Any USF student or community member who observes or is a victim of an act of bias, intolerance, or hate can report the incident by filing a report with BERT. You can also contact the Department of Public Safety (24 hours a day, seven days a week) at (415) 422-4201 or the Dean of Students at (415) 422-5330 or via email.  

For students: You are encouraged to review general information on addressing acts of intolerance in the USF Student Code of Conduct.

For all members of the USF community: If you find you need assistance in the wake of this or other incidents, we remind you of the following resources, in addition to BERT:

  • Counseling and Psychological Services (CAPS) is available to students if you would like to discuss how you are feeling with a professional therapist. Please call (415) 422-6352 during normal business hours to make an appointment.
  • Students can also contact ProtoCall, our after hours support and consultation line. You can speak live to an on-call counselor by calling (415) 422-6352 and pressing option #2. Counselors are available from 5 p.m. to 8 a.m (PT) Monday through Friday and 24 hours a day on weekends.
  • University Ministry support services are available to all community members and can be reached at (415) 422-4463 or um@usfca.edu.
  • Faculty and staff members can contact CONCERN, the university’s employee assistance program, at (800) 344-4222.

Please join us in standing against injustice and hate, and in supporting all members of our diverse, inclusive, beloved community. It is important that all our students, faculty, and staff experience the unwavering support of the USF community.

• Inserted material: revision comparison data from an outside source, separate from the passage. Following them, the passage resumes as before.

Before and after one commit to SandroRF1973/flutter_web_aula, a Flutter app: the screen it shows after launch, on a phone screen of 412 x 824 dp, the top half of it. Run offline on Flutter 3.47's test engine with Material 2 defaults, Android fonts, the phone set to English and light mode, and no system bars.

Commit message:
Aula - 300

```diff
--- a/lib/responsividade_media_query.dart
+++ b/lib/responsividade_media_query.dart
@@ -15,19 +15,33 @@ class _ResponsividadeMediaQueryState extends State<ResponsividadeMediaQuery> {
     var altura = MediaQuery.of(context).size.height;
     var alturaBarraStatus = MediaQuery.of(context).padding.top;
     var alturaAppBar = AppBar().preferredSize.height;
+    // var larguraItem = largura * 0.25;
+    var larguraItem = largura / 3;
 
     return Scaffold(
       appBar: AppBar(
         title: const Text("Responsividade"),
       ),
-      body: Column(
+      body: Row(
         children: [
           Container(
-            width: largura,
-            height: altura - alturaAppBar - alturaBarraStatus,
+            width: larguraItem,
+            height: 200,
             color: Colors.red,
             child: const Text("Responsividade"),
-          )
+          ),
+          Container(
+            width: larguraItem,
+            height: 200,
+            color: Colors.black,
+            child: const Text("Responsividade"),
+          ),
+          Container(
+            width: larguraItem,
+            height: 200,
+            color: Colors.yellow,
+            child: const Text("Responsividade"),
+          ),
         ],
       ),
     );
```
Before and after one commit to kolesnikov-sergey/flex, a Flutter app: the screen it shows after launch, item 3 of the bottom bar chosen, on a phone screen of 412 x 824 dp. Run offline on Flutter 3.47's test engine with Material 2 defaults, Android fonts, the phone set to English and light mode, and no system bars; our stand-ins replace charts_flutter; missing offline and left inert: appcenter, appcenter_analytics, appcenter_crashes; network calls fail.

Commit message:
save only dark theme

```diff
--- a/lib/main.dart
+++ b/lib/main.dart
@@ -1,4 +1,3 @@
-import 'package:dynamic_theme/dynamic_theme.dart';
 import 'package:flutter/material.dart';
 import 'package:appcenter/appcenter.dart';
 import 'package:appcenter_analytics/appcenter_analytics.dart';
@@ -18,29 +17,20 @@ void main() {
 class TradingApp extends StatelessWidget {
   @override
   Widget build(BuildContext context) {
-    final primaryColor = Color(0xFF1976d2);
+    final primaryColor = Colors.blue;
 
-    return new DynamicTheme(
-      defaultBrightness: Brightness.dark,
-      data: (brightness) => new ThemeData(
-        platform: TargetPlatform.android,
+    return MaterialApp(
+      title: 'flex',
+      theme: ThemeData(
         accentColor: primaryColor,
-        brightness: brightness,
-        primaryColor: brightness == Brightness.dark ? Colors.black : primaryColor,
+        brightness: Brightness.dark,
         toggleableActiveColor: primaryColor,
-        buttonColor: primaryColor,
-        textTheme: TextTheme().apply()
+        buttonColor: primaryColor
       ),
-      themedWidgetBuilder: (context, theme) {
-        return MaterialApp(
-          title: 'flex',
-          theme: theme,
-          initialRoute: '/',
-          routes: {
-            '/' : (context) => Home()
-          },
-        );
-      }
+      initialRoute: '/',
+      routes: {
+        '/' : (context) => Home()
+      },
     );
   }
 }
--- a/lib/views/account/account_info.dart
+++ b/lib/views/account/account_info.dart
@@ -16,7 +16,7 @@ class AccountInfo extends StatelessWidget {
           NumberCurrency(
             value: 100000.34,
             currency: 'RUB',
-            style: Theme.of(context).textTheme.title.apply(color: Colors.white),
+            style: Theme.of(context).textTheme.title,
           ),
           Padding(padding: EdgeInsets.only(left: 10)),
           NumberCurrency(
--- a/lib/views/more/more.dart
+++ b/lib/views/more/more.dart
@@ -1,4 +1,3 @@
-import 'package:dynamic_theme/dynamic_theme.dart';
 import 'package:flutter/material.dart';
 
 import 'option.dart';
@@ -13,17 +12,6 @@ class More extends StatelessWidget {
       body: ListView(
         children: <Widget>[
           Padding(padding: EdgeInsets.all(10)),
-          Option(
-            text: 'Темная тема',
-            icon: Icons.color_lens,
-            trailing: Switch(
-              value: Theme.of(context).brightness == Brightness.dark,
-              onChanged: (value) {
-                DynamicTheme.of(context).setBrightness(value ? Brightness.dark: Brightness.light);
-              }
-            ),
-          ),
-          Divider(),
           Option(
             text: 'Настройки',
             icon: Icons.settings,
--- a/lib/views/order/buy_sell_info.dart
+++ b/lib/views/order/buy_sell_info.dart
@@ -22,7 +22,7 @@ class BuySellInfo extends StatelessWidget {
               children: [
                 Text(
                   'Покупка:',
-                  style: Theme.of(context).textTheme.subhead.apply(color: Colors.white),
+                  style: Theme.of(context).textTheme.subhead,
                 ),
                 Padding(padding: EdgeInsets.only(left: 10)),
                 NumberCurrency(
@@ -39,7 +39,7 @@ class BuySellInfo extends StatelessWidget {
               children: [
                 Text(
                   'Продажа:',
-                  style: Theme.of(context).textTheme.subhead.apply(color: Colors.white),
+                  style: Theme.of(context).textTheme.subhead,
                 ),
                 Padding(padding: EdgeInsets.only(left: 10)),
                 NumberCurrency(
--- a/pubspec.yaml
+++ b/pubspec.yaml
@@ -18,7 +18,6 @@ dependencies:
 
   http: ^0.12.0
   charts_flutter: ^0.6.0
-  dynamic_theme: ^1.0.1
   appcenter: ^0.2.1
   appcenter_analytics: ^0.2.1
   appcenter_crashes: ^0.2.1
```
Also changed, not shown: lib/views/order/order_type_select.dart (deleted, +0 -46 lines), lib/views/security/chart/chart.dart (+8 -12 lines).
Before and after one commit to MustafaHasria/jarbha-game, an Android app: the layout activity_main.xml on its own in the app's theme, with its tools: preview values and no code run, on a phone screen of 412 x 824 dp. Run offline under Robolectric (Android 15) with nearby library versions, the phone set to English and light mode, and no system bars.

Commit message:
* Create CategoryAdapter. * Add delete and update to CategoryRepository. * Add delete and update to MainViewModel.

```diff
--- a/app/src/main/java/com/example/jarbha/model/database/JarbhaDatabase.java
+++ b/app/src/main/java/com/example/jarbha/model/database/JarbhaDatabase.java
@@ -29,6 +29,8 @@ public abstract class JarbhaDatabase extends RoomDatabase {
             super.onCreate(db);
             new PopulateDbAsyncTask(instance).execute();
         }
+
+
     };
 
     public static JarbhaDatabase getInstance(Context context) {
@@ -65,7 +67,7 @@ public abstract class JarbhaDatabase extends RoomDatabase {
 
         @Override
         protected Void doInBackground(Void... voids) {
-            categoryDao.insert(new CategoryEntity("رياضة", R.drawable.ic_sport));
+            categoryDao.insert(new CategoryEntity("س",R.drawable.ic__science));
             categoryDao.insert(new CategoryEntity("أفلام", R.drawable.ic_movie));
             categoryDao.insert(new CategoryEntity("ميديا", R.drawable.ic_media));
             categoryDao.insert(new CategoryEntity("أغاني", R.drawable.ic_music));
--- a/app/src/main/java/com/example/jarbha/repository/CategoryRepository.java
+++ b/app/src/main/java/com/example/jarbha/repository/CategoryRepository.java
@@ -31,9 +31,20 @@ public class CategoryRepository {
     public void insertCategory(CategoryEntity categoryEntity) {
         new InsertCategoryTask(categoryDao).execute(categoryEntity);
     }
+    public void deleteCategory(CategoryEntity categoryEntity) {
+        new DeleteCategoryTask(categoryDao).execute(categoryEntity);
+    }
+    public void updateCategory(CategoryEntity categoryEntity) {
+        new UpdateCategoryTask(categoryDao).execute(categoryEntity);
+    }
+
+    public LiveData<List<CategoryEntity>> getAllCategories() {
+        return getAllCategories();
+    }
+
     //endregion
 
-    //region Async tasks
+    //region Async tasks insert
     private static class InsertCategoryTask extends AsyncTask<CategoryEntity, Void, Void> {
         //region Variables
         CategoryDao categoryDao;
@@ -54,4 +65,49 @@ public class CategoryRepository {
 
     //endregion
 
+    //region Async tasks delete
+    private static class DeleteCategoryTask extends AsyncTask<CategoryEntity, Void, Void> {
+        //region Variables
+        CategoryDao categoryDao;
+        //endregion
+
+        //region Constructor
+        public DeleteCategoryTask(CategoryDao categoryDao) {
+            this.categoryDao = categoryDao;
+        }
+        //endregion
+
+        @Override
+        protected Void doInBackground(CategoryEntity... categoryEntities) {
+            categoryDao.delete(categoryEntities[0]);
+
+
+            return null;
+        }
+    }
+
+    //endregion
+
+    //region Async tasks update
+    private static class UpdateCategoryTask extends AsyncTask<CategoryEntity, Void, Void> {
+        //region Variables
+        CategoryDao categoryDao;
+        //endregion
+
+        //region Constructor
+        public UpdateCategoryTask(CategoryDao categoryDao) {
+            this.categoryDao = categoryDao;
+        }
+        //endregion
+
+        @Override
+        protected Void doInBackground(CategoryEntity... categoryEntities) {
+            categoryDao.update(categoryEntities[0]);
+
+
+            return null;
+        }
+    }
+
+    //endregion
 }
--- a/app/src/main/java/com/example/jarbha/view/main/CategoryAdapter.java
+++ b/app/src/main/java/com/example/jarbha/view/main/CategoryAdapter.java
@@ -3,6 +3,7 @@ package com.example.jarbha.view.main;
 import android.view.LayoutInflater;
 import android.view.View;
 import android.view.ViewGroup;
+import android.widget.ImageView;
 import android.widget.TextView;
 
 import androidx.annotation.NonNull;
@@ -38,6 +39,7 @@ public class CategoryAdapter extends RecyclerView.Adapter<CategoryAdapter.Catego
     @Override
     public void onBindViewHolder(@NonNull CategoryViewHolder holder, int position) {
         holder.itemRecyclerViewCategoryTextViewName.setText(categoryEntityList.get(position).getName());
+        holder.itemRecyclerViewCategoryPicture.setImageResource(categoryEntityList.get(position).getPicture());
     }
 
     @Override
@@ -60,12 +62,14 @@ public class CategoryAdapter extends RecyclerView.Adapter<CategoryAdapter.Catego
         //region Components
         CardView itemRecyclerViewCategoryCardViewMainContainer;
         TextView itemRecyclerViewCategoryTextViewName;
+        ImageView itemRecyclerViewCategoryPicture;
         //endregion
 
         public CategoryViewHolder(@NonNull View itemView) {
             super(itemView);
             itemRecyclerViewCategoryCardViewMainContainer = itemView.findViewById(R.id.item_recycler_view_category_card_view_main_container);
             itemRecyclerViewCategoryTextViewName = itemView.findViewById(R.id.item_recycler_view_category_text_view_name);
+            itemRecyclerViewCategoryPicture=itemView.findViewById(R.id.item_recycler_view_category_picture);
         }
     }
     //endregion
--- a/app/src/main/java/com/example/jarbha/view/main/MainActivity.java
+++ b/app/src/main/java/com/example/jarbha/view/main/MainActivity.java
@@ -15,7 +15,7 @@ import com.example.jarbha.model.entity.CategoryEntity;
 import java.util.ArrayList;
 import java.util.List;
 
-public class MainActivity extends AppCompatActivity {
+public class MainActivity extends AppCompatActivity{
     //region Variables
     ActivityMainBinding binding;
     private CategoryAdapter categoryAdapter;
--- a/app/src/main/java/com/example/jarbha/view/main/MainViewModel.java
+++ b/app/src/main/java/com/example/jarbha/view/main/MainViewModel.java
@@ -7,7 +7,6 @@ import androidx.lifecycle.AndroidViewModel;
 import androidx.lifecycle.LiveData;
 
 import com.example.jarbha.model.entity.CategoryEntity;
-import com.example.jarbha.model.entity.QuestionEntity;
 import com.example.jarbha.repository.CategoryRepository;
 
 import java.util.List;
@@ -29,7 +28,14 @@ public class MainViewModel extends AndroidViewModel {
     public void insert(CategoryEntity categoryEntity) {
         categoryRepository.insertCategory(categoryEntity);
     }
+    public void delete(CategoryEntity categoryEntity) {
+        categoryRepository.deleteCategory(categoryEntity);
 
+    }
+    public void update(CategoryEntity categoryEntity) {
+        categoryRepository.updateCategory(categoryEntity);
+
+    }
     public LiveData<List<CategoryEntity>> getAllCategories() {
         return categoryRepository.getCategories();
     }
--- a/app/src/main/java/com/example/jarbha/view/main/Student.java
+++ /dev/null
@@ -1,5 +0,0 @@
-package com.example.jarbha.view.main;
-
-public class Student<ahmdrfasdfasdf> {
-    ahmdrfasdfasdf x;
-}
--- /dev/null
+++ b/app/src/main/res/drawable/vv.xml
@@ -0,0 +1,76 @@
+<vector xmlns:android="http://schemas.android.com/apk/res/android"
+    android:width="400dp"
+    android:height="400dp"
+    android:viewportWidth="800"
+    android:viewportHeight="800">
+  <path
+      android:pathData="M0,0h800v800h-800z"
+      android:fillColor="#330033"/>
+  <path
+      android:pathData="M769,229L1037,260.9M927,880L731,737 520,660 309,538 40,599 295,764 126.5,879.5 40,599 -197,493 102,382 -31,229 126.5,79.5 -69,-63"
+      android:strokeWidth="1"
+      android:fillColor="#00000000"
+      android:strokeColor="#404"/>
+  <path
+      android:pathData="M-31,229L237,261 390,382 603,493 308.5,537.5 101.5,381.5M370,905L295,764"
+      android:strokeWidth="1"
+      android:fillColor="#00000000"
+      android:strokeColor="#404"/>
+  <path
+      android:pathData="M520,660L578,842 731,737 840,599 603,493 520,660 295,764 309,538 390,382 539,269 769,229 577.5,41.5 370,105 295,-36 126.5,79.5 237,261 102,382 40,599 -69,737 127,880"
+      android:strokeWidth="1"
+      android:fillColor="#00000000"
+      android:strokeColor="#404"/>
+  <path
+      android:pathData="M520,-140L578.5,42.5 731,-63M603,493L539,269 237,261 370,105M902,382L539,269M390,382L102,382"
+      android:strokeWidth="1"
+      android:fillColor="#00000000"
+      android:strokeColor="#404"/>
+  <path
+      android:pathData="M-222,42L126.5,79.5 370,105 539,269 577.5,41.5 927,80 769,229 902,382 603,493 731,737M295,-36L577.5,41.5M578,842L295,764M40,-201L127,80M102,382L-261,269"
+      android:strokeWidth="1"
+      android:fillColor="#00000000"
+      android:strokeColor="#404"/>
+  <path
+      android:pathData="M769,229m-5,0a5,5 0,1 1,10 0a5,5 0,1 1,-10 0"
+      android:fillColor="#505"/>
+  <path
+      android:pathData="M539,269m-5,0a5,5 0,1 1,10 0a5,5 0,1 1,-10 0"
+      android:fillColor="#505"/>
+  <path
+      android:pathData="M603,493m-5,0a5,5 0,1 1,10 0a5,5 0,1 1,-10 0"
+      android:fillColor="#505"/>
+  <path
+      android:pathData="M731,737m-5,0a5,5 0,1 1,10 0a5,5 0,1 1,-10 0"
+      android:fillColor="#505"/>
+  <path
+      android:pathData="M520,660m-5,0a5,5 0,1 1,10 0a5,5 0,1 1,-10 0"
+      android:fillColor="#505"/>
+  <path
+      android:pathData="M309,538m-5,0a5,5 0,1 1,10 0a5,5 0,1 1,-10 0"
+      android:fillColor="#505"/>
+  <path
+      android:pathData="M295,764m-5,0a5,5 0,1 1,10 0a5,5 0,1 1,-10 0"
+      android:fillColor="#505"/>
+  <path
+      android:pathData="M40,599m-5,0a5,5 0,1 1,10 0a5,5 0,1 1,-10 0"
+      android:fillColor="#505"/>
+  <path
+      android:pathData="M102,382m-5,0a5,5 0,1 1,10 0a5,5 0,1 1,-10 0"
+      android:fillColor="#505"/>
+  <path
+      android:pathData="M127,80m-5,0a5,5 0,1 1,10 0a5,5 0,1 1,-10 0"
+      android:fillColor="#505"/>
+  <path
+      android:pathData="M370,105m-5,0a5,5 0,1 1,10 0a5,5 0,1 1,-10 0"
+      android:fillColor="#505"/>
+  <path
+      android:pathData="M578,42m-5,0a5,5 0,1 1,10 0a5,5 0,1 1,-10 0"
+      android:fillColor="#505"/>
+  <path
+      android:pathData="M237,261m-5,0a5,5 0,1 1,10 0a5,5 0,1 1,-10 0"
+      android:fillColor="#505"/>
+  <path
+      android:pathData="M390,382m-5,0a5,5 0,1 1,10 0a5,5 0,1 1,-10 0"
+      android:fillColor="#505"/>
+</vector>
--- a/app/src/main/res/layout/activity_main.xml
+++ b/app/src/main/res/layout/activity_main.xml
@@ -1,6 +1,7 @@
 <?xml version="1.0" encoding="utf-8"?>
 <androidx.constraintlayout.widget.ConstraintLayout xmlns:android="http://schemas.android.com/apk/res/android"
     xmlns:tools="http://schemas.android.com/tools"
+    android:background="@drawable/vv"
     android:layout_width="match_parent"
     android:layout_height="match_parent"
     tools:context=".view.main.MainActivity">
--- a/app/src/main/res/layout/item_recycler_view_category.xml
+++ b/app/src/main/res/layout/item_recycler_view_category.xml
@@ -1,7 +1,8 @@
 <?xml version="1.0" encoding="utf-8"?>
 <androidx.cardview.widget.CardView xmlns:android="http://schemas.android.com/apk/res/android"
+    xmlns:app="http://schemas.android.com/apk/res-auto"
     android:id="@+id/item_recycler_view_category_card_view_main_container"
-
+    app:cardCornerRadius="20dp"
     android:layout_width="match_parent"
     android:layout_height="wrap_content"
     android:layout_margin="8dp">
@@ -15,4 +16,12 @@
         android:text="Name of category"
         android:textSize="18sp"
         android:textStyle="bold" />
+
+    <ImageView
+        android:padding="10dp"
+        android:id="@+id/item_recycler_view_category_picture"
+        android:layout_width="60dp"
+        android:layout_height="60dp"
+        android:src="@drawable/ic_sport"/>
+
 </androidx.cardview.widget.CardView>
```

Paul J. Fitzgerald, S.J.

Mary Wardell-Ghirarduzzi
Vice Provost, Diversity Engagement and Community Outreach